*TASK TO CARRY OUT:*
The records below must be written out exactly, with every picture left behind.

*EXCERPTED DATA:*
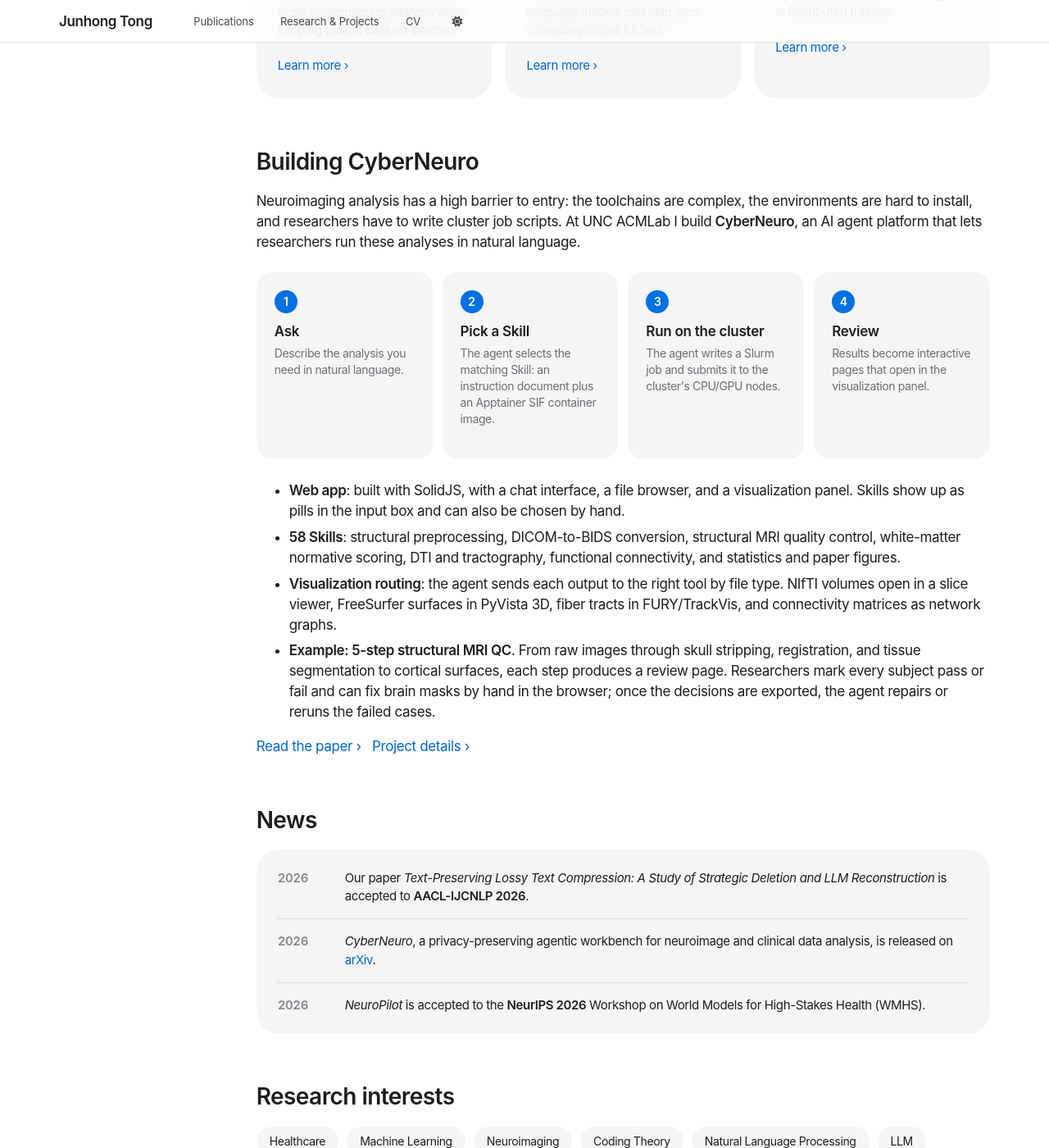
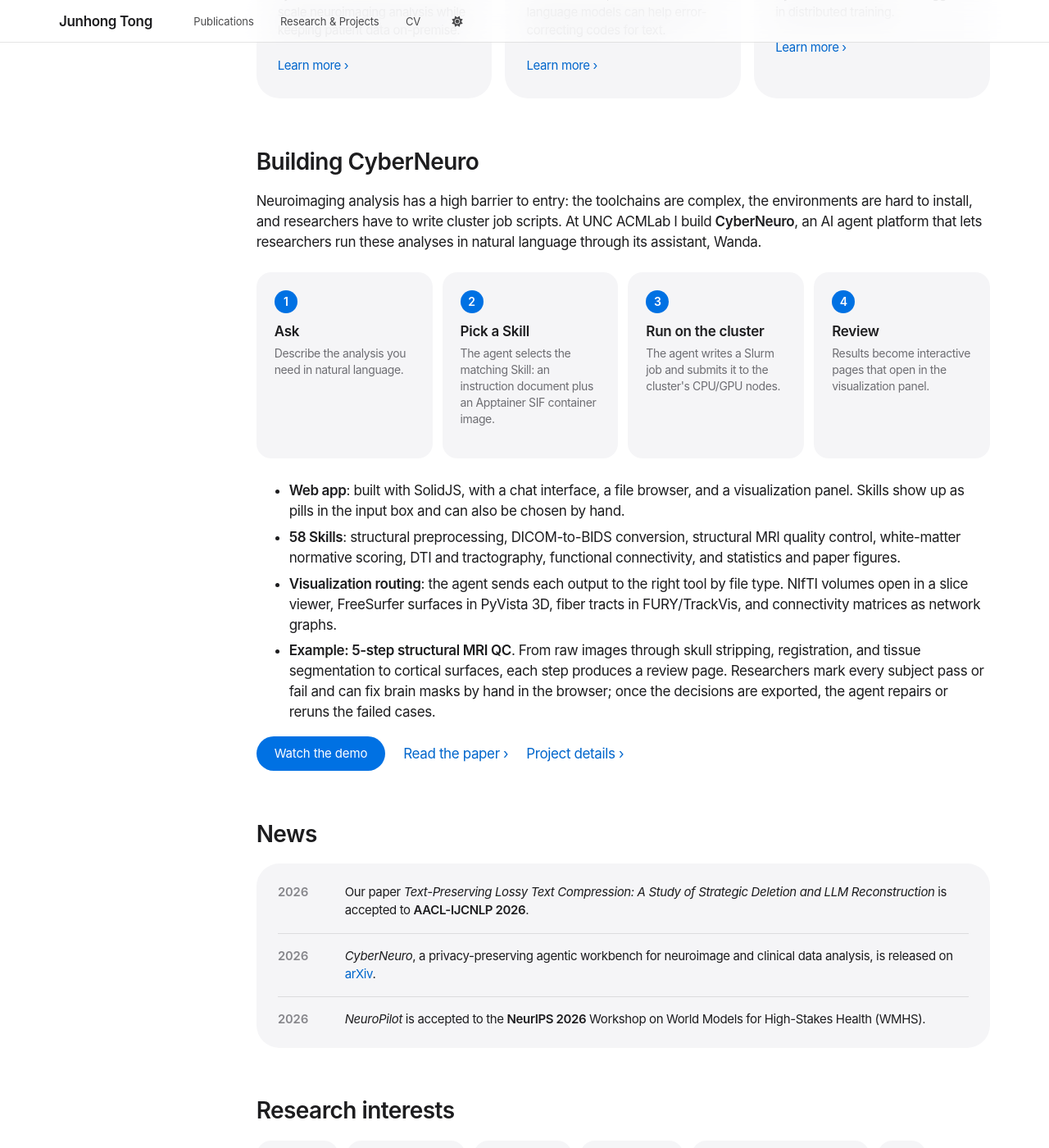
Before and after one commit to Amsterlam/Amsterlam.github.io, a Jekyll site: the page built from _pages/about.md, in a window 1280 px wide and 1400 px high, scrolled down 789 px. Shown: the whole window at 82% size. Built offline with Jekyll 4.4.1, drawn with Linux system fonts in a browser that asks for light colours; a script bundle is joined from its source files by our own code; a style sheet for code colours, icons or effects is not loaded.

Commit message:
Link the CyberNeuro demo site and name the Wanda assistant
Co-Authored-By: Claude Opus 5.5 <noreply@anthropic.com>

```diff
--- a/_pages/about.md
+++ b/_pages/about.md
@@ -44,7 +44,7 @@ redirect_from:
 
 ## Building CyberNeuro
 
-Neuroimaging analysis has a high barrier to entry: the toolchains are complex, the environments are hard to install, and researchers have to write cluster job scripts. At UNC ACMLab I build **CyberNeuro**, an AI agent platform that lets researchers run these analyses in natural language.
+Neuroimaging analysis has a high barrier to entry: the toolchains are complex, the environments are hard to install, and researchers have to write cluster job scripts. At UNC ACMLab I build **CyberNeuro**, an AI agent platform that lets researchers run these analyses in natural language through its assistant, Wanda.
 
 <div class="steps">
   <div class="step">
@@ -74,7 +74,11 @@ Neuroimaging analysis has a high barrier to entry: the toolchains are complex, t
 - **Visualization routing**: the agent sends each output to the right tool by file type. NIfTI volumes open in a slice viewer, FreeSurfer surfaces in PyVista 3D, fiber tracts in FURY/TrackVis, and connectivity matrices as network graphs.
 - **Example: 5-step structural MRI QC**. From raw images through skull stripping, registration, and tissue segmentation to cortical surfaces, each step produces a review page. Researchers mark every subject pass or fail and can fix brain masks by hand in the browser; once the decisions are exported, the agent repairs or reruns the failed cases.
 
-<a class="chevron-link" href="https://arxiv.org/abs/2607.28841">Read the paper</a>&nbsp;&nbsp;&nbsp;<a class="chevron-link" href="/portfolio/01-cyberneuro/">Project details</a>
+<div class="hero__actions">
+  <a class="pill" href="https://wanda-landing-page-orcin.vercel.app/">Watch the demo</a>
+  <a class="chevron-link" href="https://arxiv.org/abs/2607.28841">Read the paper</a>
+  <a class="chevron-link" href="/portfolio/01-cyberneuro/">Project details</a>
+</div>
 
 ## News
 
```
Also changed, not shown: _pages/cv.md (+2 -2 lines), _portfolio/01-cyberneuro.md (+4 -2 lines).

*EXPECTED OUTPUT:*
Before and after one commit to Amsterlam/Amsterlam.github.io, a Jekyll site: the page built from _pages/about.md, in a window 1280 px wide and 1400 px high, scrolled down 789 px. Shown: the whole window at 82% size. Built offline with Jekyll 4.4.1, drawn with Linux system fonts in a browser that asks for light colours; a script bundle is joined from its source files by our own code; a style sheet for code colours, icons or effects is not loaded.

Commit message:
Link the CyberNeuro demo site and name the Wanda assistant
Co-Authored-By: Claude Opus 5.5 <noreply@anthropic.com>

```diff
--- a/_pages/about.md
+++ b/_pages/about.md
@@ -44,7 +44,7 @@ redirect_from:
 
 ## Building CyberNeuro
 
-Neuroimaging analysis has a high barrier to entry: the toolchains are complex, the environments are hard to install, and researchers have to write cluster job scripts. At UNC ACMLab I build **CyberNeuro**, an AI agent platform that lets researchers run these analyses in natural language.
+Neuroimaging analysis has a high barrier to entry: the toolchains are complex, the environments are hard to install, and researchers have to write cluster job scripts. At UNC ACMLab I build **CyberNeuro**, an AI agent platform that lets researchers run these analyses in natural language through its assistant, Wanda.
 
 <div class="steps">
   <div class="step">
@@ -74,7 +74,11 @@ Neuroimaging analysis has a high barrier to entry: the toolchains are complex, t
 - **Visualization routing**: the agent sends each output to the right tool by file type. NIfTI volumes open in a slice viewer, FreeSurfer surfaces in PyVista 3D, fiber tracts in FURY/TrackVis, and connectivity matrices as network graphs.
 - **Example: 5-step structural MRI QC**. From raw images through skull stripping, registration, and tissue segmentation to cortical surfaces, each step produces a review page. Researchers mark every subject pass or fail and can fix brain masks by hand in the browser; once the decisions are exported, the agent repairs or reruns the failed cases.
 
-<a class="chevron-link" href="https://arxiv.org/abs/2607.28841">Read the paper</a>&nbsp;&nbsp;&nbsp;<a class="chevron-link" href="/portfolio/01-cyberneuro/">Project details</a>
+<div class="hero__actions">
+  <a class="pill" href="https://wanda-landing-page-orcin.vercel.app/">Watch the demo</a>
+  <a class="chevron-link" href="https://arxiv.org/abs/2607.28841">Read the paper</a>
+  <a class="chevron-link" href="/portfolio/01-cyberneuro/">Project details</a>
+</div>
 
 ## News
 
```
Also changed, not shown: _pages/cv.md (+2 -2 lines), _portfolio/01-cyberneuro.md (+4 -2 lines).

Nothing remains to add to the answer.